Now at the age of 10, my twin boys have taken my cancer in stride. They accept that I do ‘treatments’ every week and I have taken them with me once or twice. I take these as good signs that my boys are adjusting, growing and thriving despite living with a mom with stage IV breast cancer. They are normal happy boys with all of the normal growing pains of childhood.

I continued to work full time for 2 years after my initial diagnosis with mets. After completing a clinical trial I decided that this was going to be a never ending rollercoaster ride and that I needed to go on long-term disability and retire from my career that I loved. I was fortunate that my long-term disability insurance and SSDI benefits made this possible. It has been the best decision I have ever made. Being a mother of 10-year-old twin boys and fighting cancer is a full time job.

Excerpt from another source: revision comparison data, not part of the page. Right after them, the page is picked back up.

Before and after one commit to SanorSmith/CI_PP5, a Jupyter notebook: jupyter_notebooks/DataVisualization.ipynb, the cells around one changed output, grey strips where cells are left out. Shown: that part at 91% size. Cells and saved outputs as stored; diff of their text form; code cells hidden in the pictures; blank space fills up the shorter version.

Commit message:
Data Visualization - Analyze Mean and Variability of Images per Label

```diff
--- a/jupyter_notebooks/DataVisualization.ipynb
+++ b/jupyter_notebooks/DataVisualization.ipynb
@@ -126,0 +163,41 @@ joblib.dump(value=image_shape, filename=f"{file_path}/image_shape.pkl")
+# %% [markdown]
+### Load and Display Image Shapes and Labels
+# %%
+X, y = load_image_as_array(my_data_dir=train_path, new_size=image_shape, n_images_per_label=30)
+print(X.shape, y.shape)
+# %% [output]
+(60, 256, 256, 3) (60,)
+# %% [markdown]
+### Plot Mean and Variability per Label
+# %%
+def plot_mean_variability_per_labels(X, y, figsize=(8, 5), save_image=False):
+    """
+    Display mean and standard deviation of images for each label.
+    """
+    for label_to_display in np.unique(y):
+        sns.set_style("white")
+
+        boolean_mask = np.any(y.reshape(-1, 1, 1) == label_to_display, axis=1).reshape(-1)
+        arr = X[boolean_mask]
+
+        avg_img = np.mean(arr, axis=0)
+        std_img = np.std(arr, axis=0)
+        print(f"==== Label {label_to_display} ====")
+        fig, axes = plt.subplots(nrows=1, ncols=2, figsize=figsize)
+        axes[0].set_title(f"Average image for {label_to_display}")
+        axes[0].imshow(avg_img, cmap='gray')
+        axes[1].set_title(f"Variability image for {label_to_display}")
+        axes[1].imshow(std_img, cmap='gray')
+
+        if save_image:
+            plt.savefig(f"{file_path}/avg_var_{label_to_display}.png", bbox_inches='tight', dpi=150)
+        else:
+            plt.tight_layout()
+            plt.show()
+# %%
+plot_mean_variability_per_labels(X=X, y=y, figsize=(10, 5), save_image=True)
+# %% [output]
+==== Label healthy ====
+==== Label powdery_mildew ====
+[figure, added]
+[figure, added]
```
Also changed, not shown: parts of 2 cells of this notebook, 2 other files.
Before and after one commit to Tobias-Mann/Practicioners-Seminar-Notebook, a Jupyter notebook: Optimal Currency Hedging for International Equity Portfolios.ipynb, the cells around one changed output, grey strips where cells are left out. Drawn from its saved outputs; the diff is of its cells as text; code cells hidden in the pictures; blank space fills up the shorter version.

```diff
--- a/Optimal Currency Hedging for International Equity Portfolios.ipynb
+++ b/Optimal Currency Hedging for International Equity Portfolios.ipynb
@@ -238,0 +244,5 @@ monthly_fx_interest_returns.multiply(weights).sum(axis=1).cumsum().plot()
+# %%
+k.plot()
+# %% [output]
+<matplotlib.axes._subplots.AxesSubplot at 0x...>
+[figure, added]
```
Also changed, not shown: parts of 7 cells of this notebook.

I am now into my 3rd year of living with metastatic cancer and doing well. Most people who meet me have no idea that I am living with cancer. I speak openly and realistically about my future and I think it makes most people uncomfortable.

Today I live life to the fullest. I truly feel that educating myself in the pathology of my disease, its characteristics and understanding the different treatments available to treat my cancer helps me cope. I strongly feel that we must be partners with our health care providers to get the best possible care. We must question, challenge and make decisions together on what the best course of action is for us. I also believe in being honest with my children and when they ask, I share information I think is appropriate for them to hear.

I have never told them that there is no cure or that it may take my life someday. I want them to live a normal childhood with love and laughter. I try to attend all school functions, plan family time and take as many family vacations as possible. I have learned to cherish all moments and milestones that we have today and try not to think about my tomorrows.